What would the world be like without social media? Your parents could tell you, but Generations Y and Z have grown up in an era of sharing online. Twitter, Facebook, Instagram, Vine – it’s just what you do.

But where exactly are all of your thoughts and photos going? Just to your friends and followers? Not quite. Most of your parents follow you, but so are the local TV, radio and print media. Case in point: Local radio personality Trent Condon tagging VHS football players on game night.


Tweets can follow you after the big game, too. Recently, the Iowa State basketball team took a break from Twitter because of the attention players were receiving.

More and more colleges and universities are looking to students’ social media profiles as part of their entrance criteria – and denying student applications because of what they find.

But you can just delete it, right? Sure, but can you contact all of your followers who re-Tweeted and favorited to delete it as well? Do you think the Library of Congress will go through its archives for you? Probably not.

We’ve come up with five tips for students to make sure your social media profiles will get you where you want to be.

  • news-social-media-on-benchThink before you post. If you wouldn’t say it out loud in front of your parents, think twice about posting it.
  • Be yourself.
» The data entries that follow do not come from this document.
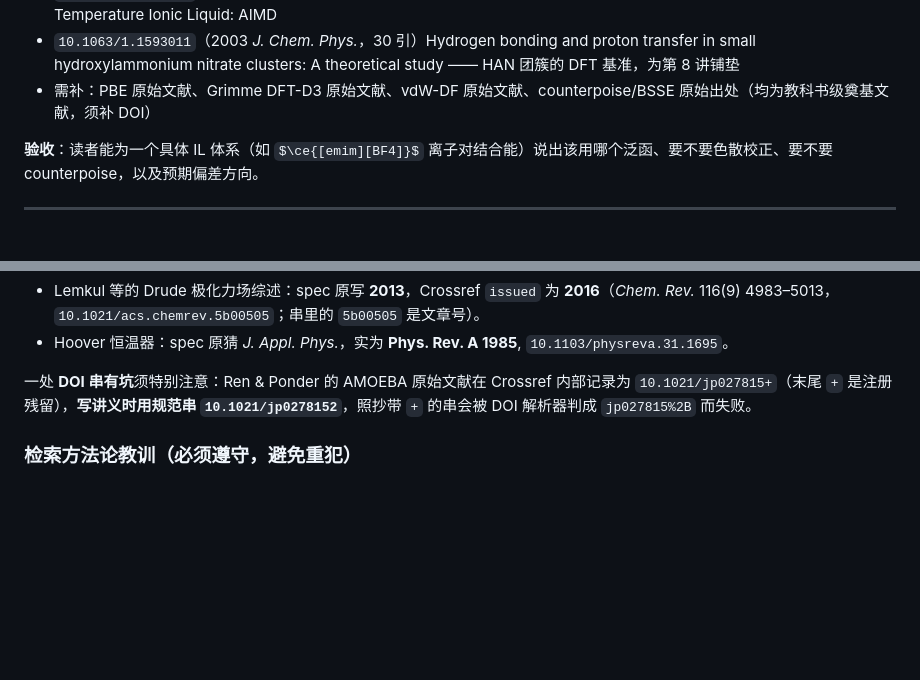
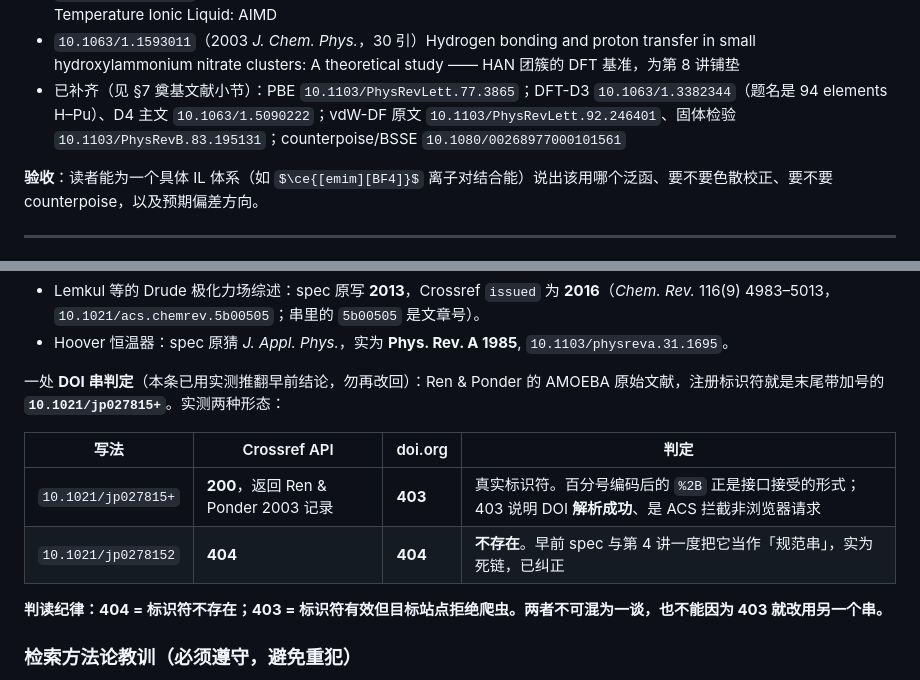
Before and after one commit to TiegenFang/fangfangfang, a Markdown page: docs/specs/md-dft-ionic-liquid-course.md, 2 parts joined by grey strips. GitHub-like rendering; some formulas as TeX source; blank space fills up the shorter version.

```diff
--- a/docs/specs/md-dft-ionic-liquid-course.md
+++ b/docs/specs/md-dft-ionic-liquid-course.md
@@ -291,7 +291,7 @@ $k=\dfrac{k_{\mathrm B}T}{h}\dfrac{Q^{\ddagger}}{Q_{\mathrm R}}\exp\!\left(-\dfr
 - `10.1021/jp044414g`（2005 *J. Phys. Chem. B*，275 引）Ab Initio Molecular Dynamics Simulation of a Room Temperature Ionic Liquid —— AIMD on IL 的奠基工作
 - `10.1021/jp068898n`（2007 *J. Phys. Chem. B*，156 引）Insights into the Structure and Dynamics of a Room-Temperature Ionic Liquid: AIMD
 - `10.1063/1.1593011`（2003 *J. Chem. Phys.*，30 引）Hydrogen bonding and proton transfer in small hydroxylammonium nitrate clusters: A theoretical study —— HAN 团簇的 DFT 基准，为第 8 讲铺垫
-- 需补：PBE 原始文献、Grimme DFT-D3 原始文献、vdW-DF 原始文献、counterpoise/BSSE 原始出处（均为教科书级奠基文献，须补 DOI）
+- 已补齐（见 §7 奠基文献小节）：PBE `10.1103/PhysRevLett.77.3865`；DFT-D3 `10.1063/1.3382344`（题名是 94 elements H–Pu）、D4 主文 `10.1063/1.5090222`；vdW-DF 原文 `10.1103/PhysRevLett.92.246401`、固体检验 `10.1103/PhysRevB.83.195131`；counterpoise/BSSE `10.1080/00268977000101561`
 
 **验收**：读者能为一个具体 IL 体系（如 $\ce{[emim][BF4]}$ 离子对结合能）说出该用哪个泛函、要不要色散校正、要不要 counterpoise，以及预期偏差方向。
 
@@ -640,7 +642,14 @@ $k=\dfrac{k_{\mathrm B}T}{h}\dfrac{Q^{\ddagger}}{Q_{\mathrm R}}\exp\!\left(-\dfr
 - Lemkul 等的 Drude 极化力场综述：spec 原写 **2013**，Crossref `issued` 为 **2016**（*Chem. Rev.* 116(9) 4983–5013，`10.1021/acs.chemrev.5b00505`；串里的 `5b00505` 是文章号）。
 - Hoover 恒温器：spec 原猜 *J. Appl. Phys.*，实为 **Phys. Rev. A 1985**, `10.1103/physreva.31.1695`。
 
-一处 **DOI 串有坑**须特别注意：Ren & Ponder 的 AMOEBA 原始文献在 Crossref 内部记录为 `10.1021/jp027815+`（末尾 `+` 是注册残留），**写讲义时用规范串 `10.1021/jp0278152`**，照抄带 `+` 的串会被 DOI 解析器判成 `jp027815%2B` 而失败。
+一处 **DOI 串判定**（本条已用实测推翻早前结论，勿再改回）：Ren & Ponder 的 AMOEBA 原始文献，注册标识符就是末尾带加号的 **`10.1021/jp027815+`**。实测两种形态：
+
+| 写法 | Crossref API | doi.org | 判定 |
+| --- | --- | --- | --- |
+| `10.1021/jp027815+` | **200**，返回 Ren & Ponder 2003 记录 | **403** | 真实标识符。百分号编码后的 `%2B` 正是接口接受的形式；403 说明 DOI **解析成功**、是 ACS 拦截非浏览器请求 |
+| `10.1021/jp0278152` | **404** | **404** | **不存在**。早前 spec 与第 4 讲一度把它当作「规范串」，实为死链，已纠正 |
+
+**判读纪律：404 = 标识符不存在；403 = 标识符有效但目标站点拒绝爬虫。两者不可混为一谈，也不能因为 403 就改用另一个串。**
 
 ### 检索方法论教训（必须遵守，避免重犯）
 
```
Also changed, not shown: other parts of docs/specs/md-dft-ionic-liquid-course.md (+16 -10 lines).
Don’t let others antagonize you into posting things you know are wrong and go against your character.
  • Use your power for good. Let the world know all of the great things you come across on a daily basis. If you see negativity, check them on it.
  • Brag. Get a good grade? Got a part in the play? Let the world know about it!
  • Network. Think about where your life will go after high school and interact with colleges, businesses or community leaders you admire. But remember…they’ll be following you back!

Topics: Students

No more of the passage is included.